Ladies and Gentlemen, Introducing the Agents of Deterioration!

As part of the museum’s mission, the curatorial staff plans to have occasional workshops and instruction about caring for objects in both museum and home settings.  To get things rolling, the curatorial department thought that introducing some of our topics to the blog-o-sphere might be interesting.  This blog entry will be one of several on this subject.

Villa Finale  is a house, and by its very nature it is not hermetically sealed.  Light, air and little creatures often get in to houses and act naturally, i.e.: they damage the organic materials that make up most of a home’s furnishings.  We don’t have any current issues here, but we do have signs of some of the ever-present Agents of Deterioration!!  The agents, as we like to call them, are made up of things such as insects, sunlight, humidity, extreme temperatures, even oils from human hands.   Surprisingly, poor object handling is the number one cause of object deterioration in museums.

An adult beetle.

An adult beetle.

Villa Finale has had a couple of  obvious run-ins with the agents, one was evidence of Furniture Beetle, or Powder Post Beetle, infestation blogged about here.    Furniture Beetles, in larval form, are known as “woodworms”.  These creatures have a penchant for chewing through old wood and weakening it.  They get there by way of adult beetles flying in to a dwelling, or entering literally in another piece of furniture as larvae or even eggs. 

The adult female beetle lays from twenty to sixty eggs on the surface or crevices of wood furniture.  In a mere six to ten days, cute little newborn larvae hatch and begin munching their way through the piece of furniture so thoughtfully provided to them by their mother.   They create galleries and tunnels, eventually emerging an incredible two to five years later through exit holes.  The adult beetles then fly off and “meet” other beetles and start the cycle all over again.

Pieces with active infestation are easy to spot.  There will be very fine sawdust around the piece and in any exit holes.   Here are some exit holes in an Italian table in Villa Finale’s front hall. 

Exit holes.

Exit holes.

Exit holes.

Exit holes.









These are no longer active,  but nevertheless damaging because the tunnels have irreversibly weakened the legs of the table. 

Infestation can be prevented if  adult beetles are trapped or never enter the dwelling or museum in the first place.  Traps that are the most effective work with an irresistible attractant-Furniture Beetle pheromones!  These traps should be available on-line through Insects Limited, but as of this writing, the traps were still in development.  So, prevention is the key.  If infestation is detected, or if a piece brought into a building has exit holes, the item can be placed in a verylarge plastic bag and sealed for both observation and treatment.  A  furniture conservator or exterminator should advise at that juncture.  Giant furniture bags are available on-line at Gaylord Bros, Inc.

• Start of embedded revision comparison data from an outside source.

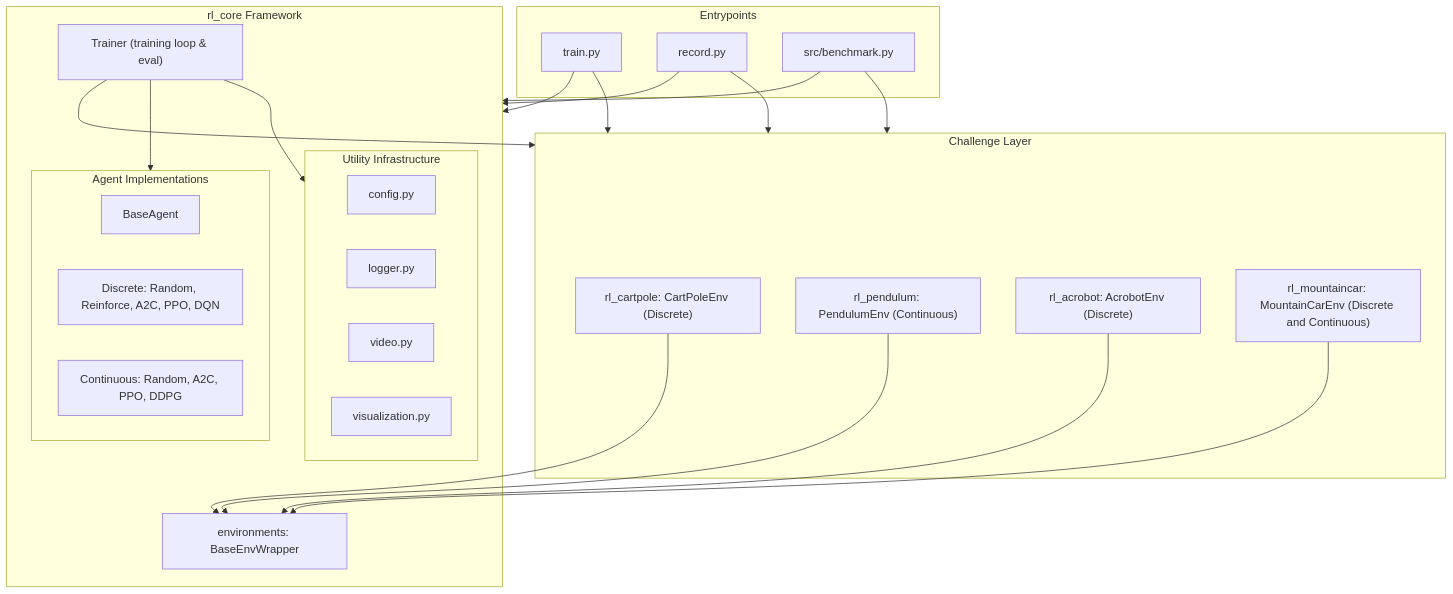
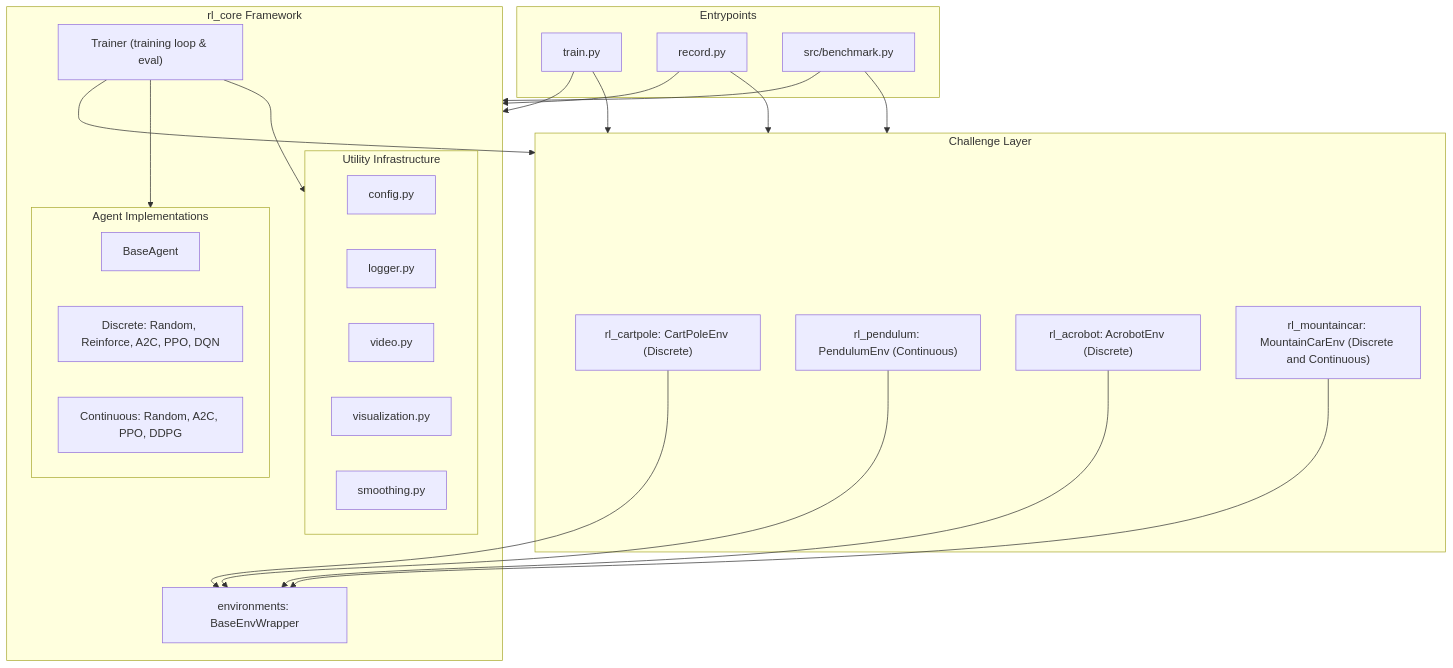
Before and after one commit to andreijw/AI: the first of 3 diagrams in ARCHITECTURE.md, drawn with Mermaid. The commit also changed other lines of this file and 21 other files, not shown here.

````diff
--- a/ARCHITECTURE.md
+++ b/ARCHITECTURE.md
@@ -91,48 +92,49 @@
 ```mermaid
 flowchart TD
     subgraph CLI ["Entrypoints"]
         Train["train.py"]
         Record["record.py"]
         Bench["src/benchmark.py"]
     end
 
     subgraph Challenges ["Challenge Layer"]
         CartPole["rl_cartpole: CartPoleEnv (Discrete)"]
         Pendulum["rl_pendulum: PendulumEnv (Continuous)"]
         Acrobot["rl_acrobot: AcrobotEnv (Discrete)"]
         MountainCar["rl_mountaincar: MountainCarEnv (Discrete and Continuous)"]
     end
 
     subgraph Core ["rl_core Framework"]
         Trainer["Trainer (training loop & eval)"]
         
         subgraph Agents ["Agent Implementations"]
             BaseAgent["BaseAgent"]
             DiscreteAgents["Discrete: Random, Reinforce, A2C, PPO, DQN"]
             ContinuousAgents["Continuous: Random, A2C, PPO, DDPG"]
         end
 
         EnvBase["environments: BaseEnvWrapper"]
 
         subgraph Utils ["Utility Infrastructure"]
             Config["config.py"]
             Logger["logger.py"]
             Video["video.py"]
             Viz["visualization.py"]
+            Smooth["smoothing.py"]
         end
     end
 
     Train --> Core
     Record --> Core
     Bench --> Core
     Train --> Challenges
     Record --> Challenges
     Bench --> Challenges
     Trainer --> Challenges
     Trainer --> Agents
     Trainer --> Utils
     CartPole --> EnvBase
     Pendulum --> EnvBase
     Acrobot --> EnvBase
     MountainCar --> EnvBase
 ```
````
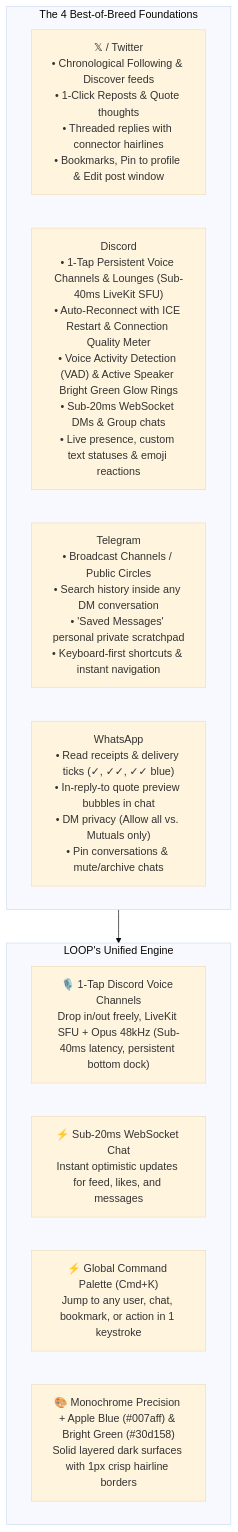
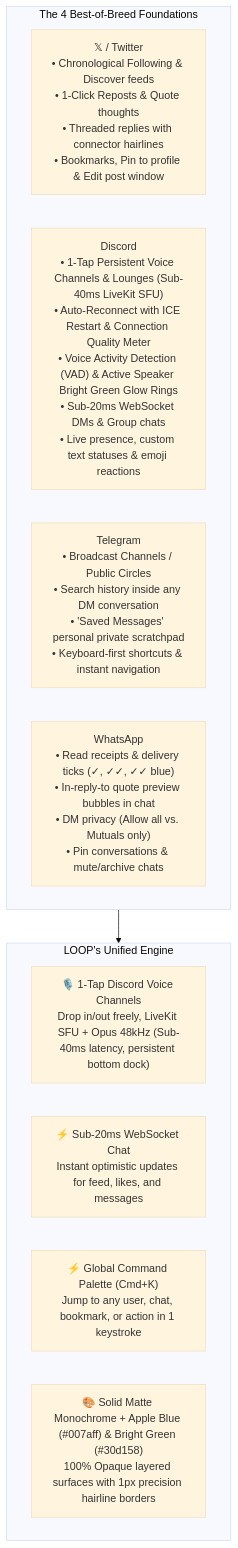
One commit to vineetkishore01/Loop changed the first of 3 diagrams in plan.md. Above: the diagram before and after it, drawn with Mermaid (base theme). The commit also changed other lines of this file, not shown here.

Commit message:
design: cement 100% solid matte dark UI, zero glassmorphism

````diff
--- a/plan.md
+++ b/plan.md
@@ -9,18 +9,18 @@
 ```mermaid
 flowchart TD
     subgraph Giants ["The 4 Best-of-Breed Foundations"]
         X["𝕏 / Twitter\n• Chronological Following & Discover feeds\n• 1-Click Reposts & Quote thoughts\n• Threaded replies with connector hairlines\n• Bookmarks, Pin to profile & Edit post window"]
         Discord["Discord\n• 1-Tap Persistent Voice Channels & Lounges (Sub-40ms LiveKit SFU)\n• Auto-Reconnect with ICE Restart & Connection Quality Meter\n• Voice Activity Detection (VAD) & Active Speaker Bright Green Glow Rings\n• Sub-20ms WebSocket DMs & Group chats\n• Live presence, custom text statuses & emoji reactions"]
         Telegram["Telegram\n• Broadcast Channels / Public Circles\n• Search history inside any DM conversation\n• 'Saved Messages' personal private scratchpad\n• Keyboard-first shortcuts & instant navigation"]
         WhatsApp["WhatsApp\n• Read receipts & delivery ticks (✓, ✓✓, ✓✓ blue)\n• In-reply-to quote preview bubbles in chat\n• DM privacy (Allow all vs. Mutuals only)\n• Pin conversations & mute/archive chats"]
     end
 
     subgraph ProductCore ["LOOP's Unified Engine"]
         Voice["🎙️ 1-Tap Discord Voice Channels\nDrop in/out freely, LiveKit SFU + Opus 48kHz (Sub-40ms latency, persistent bottom dock)"]
         Speed["⚡ Sub-20ms WebSocket Chat\nInstant optimistic updates for feed, likes, and messages"]
         Palette["⚡ Global Command Palette (Cmd+K)\nJump to any user, chat, bookmark, or action in 1 keystroke"]
-        Design["🎨 Monochrome Precision + Apple Blue (#007aff) & Bright Green (#30d158)\nSolid layered dark surfaces with 1px crisp hairline borders"]
+        Design["🎨 Solid Matte Monochrome + Apple Blue (#007aff) & Bright Green (#30d158)\n100% Opaque layered surfaces with 1px precision hairline borders"]
     end
 
     Giants --> ProductCore
 ```
````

Both museum artifacts and pieces in the home need to be checked for infestation of any insect at least once a month.  This is roughly the period during which most insects pass from one developmental stage to another-with, of course, the exception of the Furniture Beetle!  So, keep your eyes to the floor, look for sawdust, and, until next time (light damage!) this is your curator signing off!

–Meg Nowack